Task description: For the entries below, state how many lines include the string "assistant", and write nothing besides that number.

Data for this exercise START

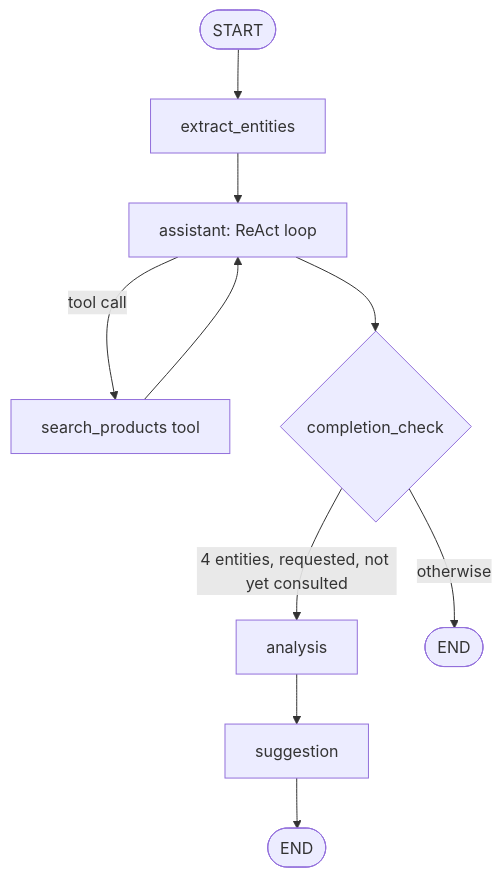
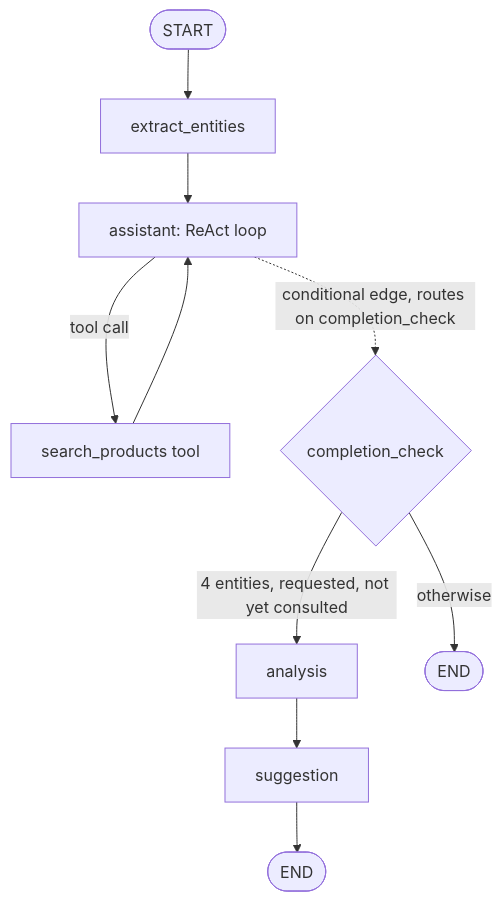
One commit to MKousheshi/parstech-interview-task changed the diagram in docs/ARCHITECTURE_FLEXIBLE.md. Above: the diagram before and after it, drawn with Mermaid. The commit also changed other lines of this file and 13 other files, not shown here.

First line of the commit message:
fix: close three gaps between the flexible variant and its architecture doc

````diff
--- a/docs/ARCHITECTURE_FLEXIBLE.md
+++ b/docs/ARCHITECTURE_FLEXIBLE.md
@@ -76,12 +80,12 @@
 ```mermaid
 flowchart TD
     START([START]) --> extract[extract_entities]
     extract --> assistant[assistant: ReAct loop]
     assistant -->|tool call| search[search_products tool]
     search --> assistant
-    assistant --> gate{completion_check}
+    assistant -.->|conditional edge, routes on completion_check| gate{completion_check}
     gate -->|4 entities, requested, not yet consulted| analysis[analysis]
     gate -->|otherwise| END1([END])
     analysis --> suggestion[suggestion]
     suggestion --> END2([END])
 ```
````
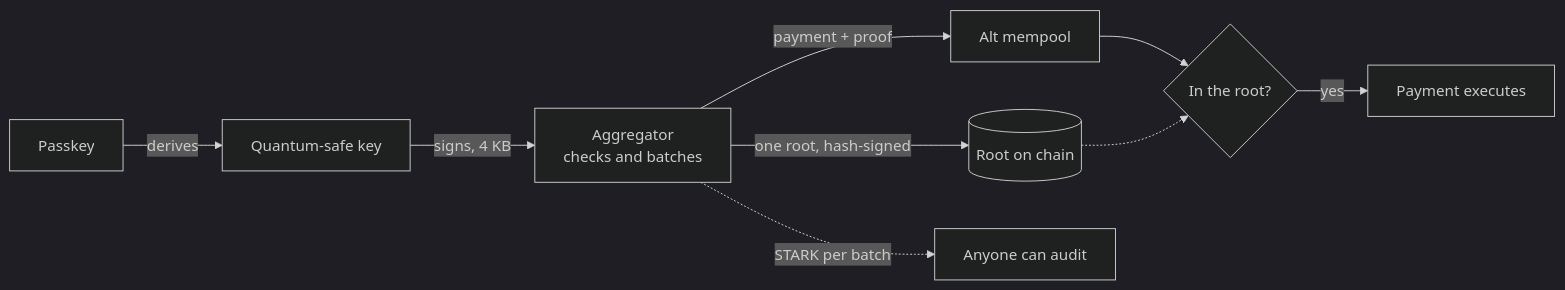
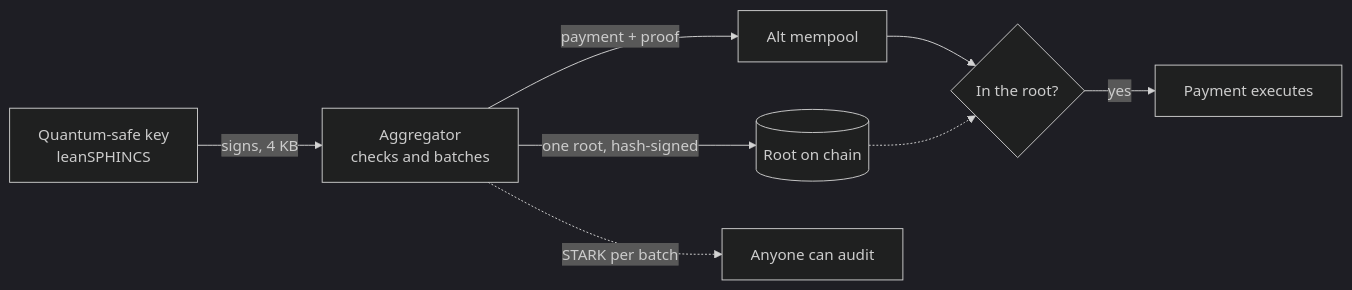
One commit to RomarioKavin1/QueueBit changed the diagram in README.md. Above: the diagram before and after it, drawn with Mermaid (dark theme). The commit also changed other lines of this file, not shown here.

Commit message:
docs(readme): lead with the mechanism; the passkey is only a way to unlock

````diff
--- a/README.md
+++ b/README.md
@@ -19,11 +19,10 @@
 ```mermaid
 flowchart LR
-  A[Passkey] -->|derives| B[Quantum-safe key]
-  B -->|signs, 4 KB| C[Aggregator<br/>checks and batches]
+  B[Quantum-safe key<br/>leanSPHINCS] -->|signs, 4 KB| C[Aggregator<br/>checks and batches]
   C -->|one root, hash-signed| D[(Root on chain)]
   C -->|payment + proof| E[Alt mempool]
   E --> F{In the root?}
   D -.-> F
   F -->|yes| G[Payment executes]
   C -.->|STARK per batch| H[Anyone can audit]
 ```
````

Data for this exercise END
Data for this exercise START

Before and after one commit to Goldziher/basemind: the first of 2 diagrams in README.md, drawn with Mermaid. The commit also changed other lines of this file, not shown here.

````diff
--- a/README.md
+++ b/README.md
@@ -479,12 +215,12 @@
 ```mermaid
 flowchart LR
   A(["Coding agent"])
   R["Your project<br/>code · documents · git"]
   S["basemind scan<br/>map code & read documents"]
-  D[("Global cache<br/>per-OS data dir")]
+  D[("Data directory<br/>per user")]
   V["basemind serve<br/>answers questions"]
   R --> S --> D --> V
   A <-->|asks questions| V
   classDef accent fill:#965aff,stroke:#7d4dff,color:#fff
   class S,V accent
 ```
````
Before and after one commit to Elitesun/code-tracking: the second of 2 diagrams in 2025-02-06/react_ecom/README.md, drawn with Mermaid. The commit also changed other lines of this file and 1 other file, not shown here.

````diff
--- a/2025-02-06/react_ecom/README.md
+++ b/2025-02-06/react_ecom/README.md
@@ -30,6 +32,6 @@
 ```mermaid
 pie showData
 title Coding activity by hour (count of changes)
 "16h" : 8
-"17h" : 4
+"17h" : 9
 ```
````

Data for this exercise END
Data for this exercise START

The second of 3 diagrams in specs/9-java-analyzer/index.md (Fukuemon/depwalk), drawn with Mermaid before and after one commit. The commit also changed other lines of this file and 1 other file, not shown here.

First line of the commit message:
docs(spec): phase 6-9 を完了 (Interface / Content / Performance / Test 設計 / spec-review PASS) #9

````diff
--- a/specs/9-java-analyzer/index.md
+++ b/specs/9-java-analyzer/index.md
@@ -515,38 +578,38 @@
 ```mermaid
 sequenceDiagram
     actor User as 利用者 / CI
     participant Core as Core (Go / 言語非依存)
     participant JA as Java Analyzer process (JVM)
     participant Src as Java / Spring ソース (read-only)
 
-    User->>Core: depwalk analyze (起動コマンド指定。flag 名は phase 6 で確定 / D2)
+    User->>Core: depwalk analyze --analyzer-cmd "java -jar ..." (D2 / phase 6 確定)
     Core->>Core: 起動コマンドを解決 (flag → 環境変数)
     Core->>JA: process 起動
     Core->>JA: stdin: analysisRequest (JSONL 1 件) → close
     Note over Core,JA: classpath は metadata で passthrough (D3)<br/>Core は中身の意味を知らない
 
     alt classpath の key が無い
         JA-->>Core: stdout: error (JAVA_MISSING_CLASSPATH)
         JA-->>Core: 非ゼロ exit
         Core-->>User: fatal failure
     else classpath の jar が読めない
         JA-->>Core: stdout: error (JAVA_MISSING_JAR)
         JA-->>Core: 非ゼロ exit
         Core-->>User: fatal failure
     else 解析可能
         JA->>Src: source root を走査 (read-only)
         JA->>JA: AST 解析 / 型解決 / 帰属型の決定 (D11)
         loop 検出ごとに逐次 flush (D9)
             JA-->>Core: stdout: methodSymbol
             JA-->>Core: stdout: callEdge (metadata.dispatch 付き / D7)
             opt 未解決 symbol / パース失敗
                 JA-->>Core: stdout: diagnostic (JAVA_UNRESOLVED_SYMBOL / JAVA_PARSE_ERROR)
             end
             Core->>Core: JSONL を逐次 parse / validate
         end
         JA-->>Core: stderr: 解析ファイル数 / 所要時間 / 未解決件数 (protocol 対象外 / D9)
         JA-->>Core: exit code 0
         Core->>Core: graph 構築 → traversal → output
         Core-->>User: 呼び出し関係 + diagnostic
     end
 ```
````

Data for this exercise END

Result of this task: 5